◆ **Data listing**:
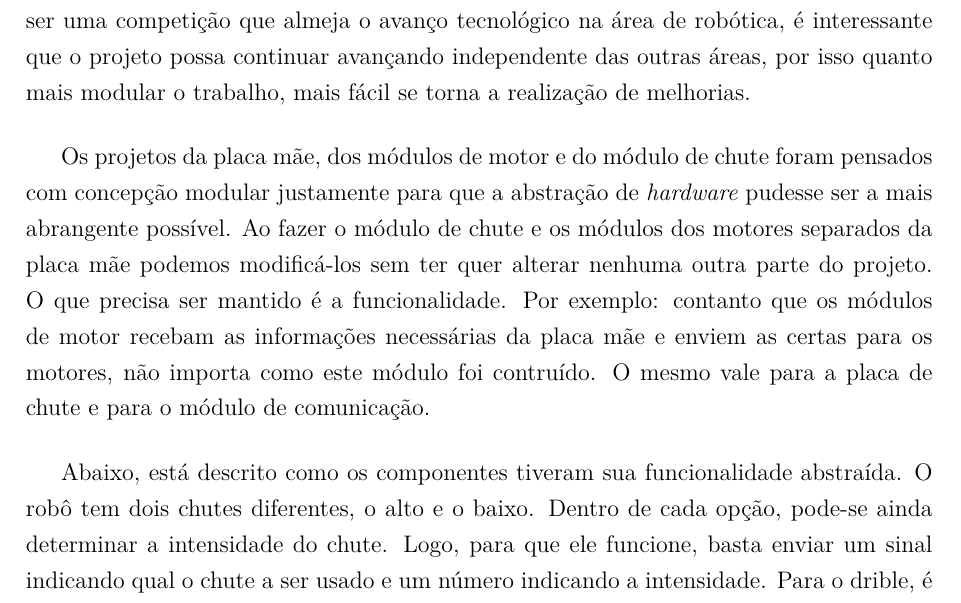
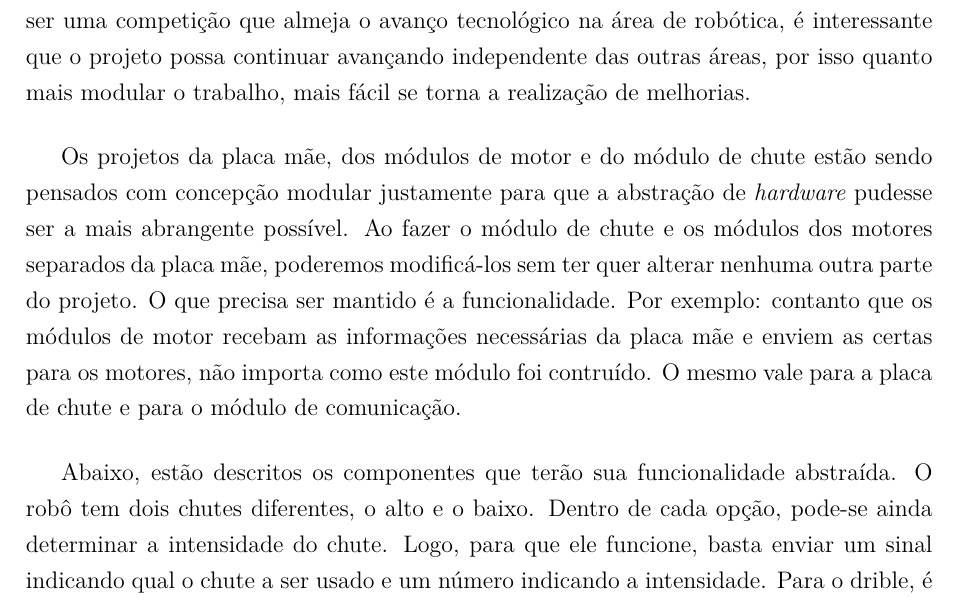
Before and after one commit to Rakshiththorvath/RP1, a LaTeX thesis (relatorio.tex, which reads doc/necessidade_abstr_hw.tex): part of page 13 of 17, cut so that both start at the same text. Compiled offline with pdfLaTeX.

Commit message:
ALterei o tempo verbal usado

```diff
--- a/doc/necessidade_abstr_hw.tex
+++ b/doc/necessidade_abstr_hw.tex
@@ -2,9 +2,9 @@
 
 O \textit{hardware} do robô pode ser implementado de várias formas, por exemplo, com diferentes componentes e subsistemas, desde que suas funcionalidades básicas sejam preservadas e deseja-se que a maior parte do \textit{firmware} seja independente das variações de implementações de \textit{hardware}, característica chamada de modularidade. Para isso, cria-se uma camada de abstração entre os dispositivos físicos e a lógica que os comanda, cada módulo do robô é visto apenas como uma interface. Qualquer alteração feita na implementação de um módulo não tornará necessária a modificação de nenhuma outra parte do \textit{firmware}, a menos que a interface tenha de ser modificada. Além disso, devido à SSL ser uma competição que almeja o avanço tecnológico na área de robótica, é interessante que o projeto possa continuar avançando independente das outras áreas, por isso quanto mais modular o trabalho, mais fácil se torna a realização de melhorias.
 
-Os projetos da placa mãe, dos módulos de motor e do módulo de chute foram pensados com concepção modular justamente para que a abstração de \textit{hardware} pudesse ser a mais abrangente possível. Ao fazer o módulo de chute e os módulos dos motores separados da placa mãe podemos modificá-los sem ter quer alterar nenhuma outra parte do projeto. O que precisa ser mantido é a funcionalidade. Por exemplo: contanto que os módulos de motor recebam as informações necessárias da placa mãe e enviem as certas para os motores, não importa como este módulo foi contruído. O mesmo vale para a placa de chute e para o módulo de comunicação.
+Os projetos da placa mãe, dos módulos de motor e do módulo de chute estão sendo pensados com concepção modular justamente para que a abstração de \textit{hardware} pudesse ser a mais abrangente possível. Ao fazer o módulo de chute e os módulos dos motores separados da placa mãe, poderemos modificá-los sem ter quer alterar nenhuma outra parte do projeto. O que precisa ser mantido é a funcionalidade. Por exemplo: contanto que os módulos de motor recebam as informações necessárias da placa mãe e enviem as certas para os motores, não importa como este módulo foi contruído. O mesmo vale para a placa de chute e para o módulo de comunicação.
 
-Abaixo, está descrito como os componentes tiveram sua funcionalidade abstraída.
+Abaixo, estão descritos os componentes que terão sua funcionalidade abstraída.
 O robô tem dois chutes diferentes, o alto e o baixo. Dentro de cada opção, pode-se ainda determinar a intensidade do chute. Logo, para que ele funcione, basta enviar um sinal indicando qual o chute a ser usado e um número indicando a intensidade.
 Para o drible, é necessário apenas que o motor gire numa direção específica a uma certa velocidade, logo, basta que se envie um sinal PWM (\textit{Pulse Width Modulation} – modulação por largura de pulso). Da mesma forma que o drible, as rodas devem funcionar com sinal PWM, entretanto, o motor das rodas pode inverter seu sentido, portanto, são necessários dois sinais PWM, um para cada sentido. Para se enviar um sinal PWM são necessários o \textit{duty cycle} e a frequência. Assumindo a frequência constante para todos os sinais, o PWM fica em função apenas do \textit{duty cycle}. Como é utilizado um motor DC em cada roda, é necessário o uso de um encoder para se determinar sua velocidade de giro. Para tal, é preciso um contador de tempo, ou \textit{timer}, e saber o número de divisões em uma volta completa do encoder. Sabendo o tempo transcorrido e a diferença entre os valores lidos, calcula-se a velocidade de giro do motor.
 O conversor analógico digital, ou ADC (\textit{Analog to Digital Converter} – conversor analógico para digital) lê uma tensão analógica e converte para uma representação digital. O funcionamento dos sensores depende da leitura de um sinal digital. No caso do sensor de presença da bola, que fica no drible, é enviado um pulso caso detecte algo.
```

◆ **Assignment**: Please print an exact copy of the records, with no pictures.

◆ **Result of this task**:
Before and after one commit to Rakshiththorvath/RP1, a LaTeX thesis (relatorio.tex, which reads doc/necessidade_abstr_hw.tex): part of page 13 of 17, cut so that both start at the same text. Compiled offline with pdfLaTeX.

Commit message:
ALterei o tempo verbal usado

```diff
--- a/doc/necessidade_abstr_hw.tex
+++ b/doc/necessidade_abstr_hw.tex
@@ -2,9 +2,9 @@
 
 O \textit{hardware} do robô pode ser implementado de várias formas, por exemplo, com diferentes componentes e subsistemas, desde que suas funcionalidades básicas sejam preservadas e deseja-se que a maior parte do \textit{firmware} seja independente das variações de implementações de \textit{hardware}, característica chamada de modularidade. Para isso, cria-se uma camada de abstração entre os dispositivos físicos e a lógica que os comanda, cada módulo do robô é visto apenas como uma interface. Qualquer alteração feita na implementação de um módulo não tornará necessária a modificação de nenhuma outra parte do \textit{firmware}, a menos que a interface tenha de ser modificada. Além disso, devido à SSL ser uma competição que almeja o avanço tecnológico na área de robótica, é interessante que o projeto possa continuar avançando independente das outras áreas, por isso quanto mais modular o trabalho, mais fácil se torna a realização de melhorias.
 
-Os projetos da placa mãe, dos módulos de motor e do módulo de chute foram pensados com concepção modular justamente para que a abstração de \textit{hardware} pudesse ser a mais abrangente possível. Ao fazer o módulo de chute e os módulos dos motores separados da placa mãe podemos modificá-los sem ter quer alterar nenhuma outra parte do projeto. O que precisa ser mantido é a funcionalidade. Por exemplo: contanto que os módulos de motor recebam as informações necessárias da placa mãe e enviem as certas para os motores, não importa como este módulo foi contruído. O mesmo vale para a placa de chute e para o módulo de comunicação.
+Os projetos da placa mãe, dos módulos de motor e do módulo de chute estão sendo pensados com concepção modular justamente para que a abstração de \textit{hardware} pudesse ser a mais abrangente possível. Ao fazer o módulo de chute e os módulos dos motores separados da placa mãe, poderemos modificá-los sem ter quer alterar nenhuma outra parte do projeto. O que precisa ser mantido é a funcionalidade. Por exemplo: contanto que os módulos de motor recebam as informações necessárias da placa mãe e enviem as certas para os motores, não importa como este módulo foi contruído. O mesmo vale para a placa de chute e para o módulo de comunicação.
 
-Abaixo, está descrito como os componentes tiveram sua funcionalidade abstraída.
+Abaixo, estão descritos os componentes que terão sua funcionalidade abstraída.
 O robô tem dois chutes diferentes, o alto e o baixo. Dentro de cada opção, pode-se ainda determinar a intensidade do chute. Logo, para que ele funcione, basta enviar um sinal indicando qual o chute a ser usado e um número indicando a intensidade.
 Para o drible, é necessário apenas que o motor gire numa direção específica a uma certa velocidade, logo, basta que se envie um sinal PWM (\textit{Pulse Width Modulation} – modulação por largura de pulso). Da mesma forma que o drible, as rodas devem funcionar com sinal PWM, entretanto, o motor das rodas pode inverter seu sentido, portanto, são necessários dois sinais PWM, um para cada sentido. Para se enviar um sinal PWM são necessários o \textit{duty cycle} e a frequência. Assumindo a frequência constante para todos os sinais, o PWM fica em função apenas do \textit{duty cycle}. Como é utilizado um motor DC em cada roda, é necessário o uso de um encoder para se determinar sua velocidade de giro. Para tal, é preciso um contador de tempo, ou \textit{timer}, e saber o número de divisões em uma volta completa do encoder. Sabendo o tempo transcorrido e a diferença entre os valores lidos, calcula-se a velocidade de giro do motor.
 O conversor analógico digital, ou ADC (\textit{Analog to Digital Converter} – conversor analógico para digital) lê uma tensão analógica e converte para uma representação digital. O funcionamento dos sensores depende da leitura de um sinal digital. No caso do sensor de presença da bola, que fica no drible, é enviado um pulso caso detecte algo.
```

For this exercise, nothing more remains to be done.